• Problem: Set down the full data below exactly as given, please.

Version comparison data

· · · · ·

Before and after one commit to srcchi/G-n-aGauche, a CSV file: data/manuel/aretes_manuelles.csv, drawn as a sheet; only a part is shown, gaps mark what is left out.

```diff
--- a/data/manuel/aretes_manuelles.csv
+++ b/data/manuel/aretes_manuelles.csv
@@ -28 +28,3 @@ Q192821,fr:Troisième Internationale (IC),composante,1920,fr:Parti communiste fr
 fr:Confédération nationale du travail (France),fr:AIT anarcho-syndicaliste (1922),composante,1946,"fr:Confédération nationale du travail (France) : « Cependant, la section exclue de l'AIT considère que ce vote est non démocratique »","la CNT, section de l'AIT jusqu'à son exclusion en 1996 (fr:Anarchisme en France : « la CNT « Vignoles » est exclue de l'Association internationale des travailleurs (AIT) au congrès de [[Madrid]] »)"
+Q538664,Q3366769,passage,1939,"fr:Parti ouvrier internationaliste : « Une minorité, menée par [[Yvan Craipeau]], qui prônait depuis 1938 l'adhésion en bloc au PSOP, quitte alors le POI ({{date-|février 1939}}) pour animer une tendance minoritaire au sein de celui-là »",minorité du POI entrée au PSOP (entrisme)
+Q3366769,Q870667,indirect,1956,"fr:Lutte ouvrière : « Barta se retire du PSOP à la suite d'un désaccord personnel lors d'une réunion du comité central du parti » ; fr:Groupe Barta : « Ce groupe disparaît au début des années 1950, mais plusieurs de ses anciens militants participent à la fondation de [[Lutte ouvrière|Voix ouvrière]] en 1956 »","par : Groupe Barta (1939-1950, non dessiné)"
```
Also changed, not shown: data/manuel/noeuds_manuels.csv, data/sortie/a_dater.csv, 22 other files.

· · · · ·

• Task response:
Before and after one commit to srcchi/G-n-aGauche, a CSV file: data/manuel/aretes_manuelles.csv, drawn as a sheet; only a part is shown, gaps mark what is left out.

```diff
--- a/data/manuel/aretes_manuelles.csv
+++ b/data/manuel/aretes_manuelles.csv
@@ -28 +28,3 @@ Q192821,fr:Troisième Internationale (IC),composante,1920,fr:Parti communiste fr
 fr:Confédération nationale du travail (France),fr:AIT anarcho-syndicaliste (1922),composante,1946,"fr:Confédération nationale du travail (France) : « Cependant, la section exclue de l'AIT considère que ce vote est non démocratique »","la CNT, section de l'AIT jusqu'à son exclusion en 1996 (fr:Anarchisme en France : « la CNT « Vignoles » est exclue de l'Association internationale des travailleurs (AIT) au congrès de [[Madrid]] »)"
+Q538664,Q3366769,passage,1939,"fr:Parti ouvrier internationaliste : « Une minorité, menée par [[Yvan Craipeau]], qui prônait depuis 1938 l'adhésion en bloc au PSOP, quitte alors le POI ({{date-|février 1939}}) pour animer une tendance minoritaire au sein de celui-là »",minorité du POI entrée au PSOP (entrisme)
+Q3366769,Q870667,indirect,1956,"fr:Lutte ouvrière : « Barta se retire du PSOP à la suite d'un désaccord personnel lors d'une réunion du comité central du parti » ; fr:Groupe Barta : « Ce groupe disparaît au début des années 1950, mais plusieurs de ses anciens militants participent à la fondation de [[Lutte ouvrière|Voix ouvrière]] en 1956 »","par : Groupe Barta (1939-1950, non dessiné)"
```
Also changed, not shown: data/manuel/noeuds_manuels.csv, data/sortie/a_dater.csv, 22 other files.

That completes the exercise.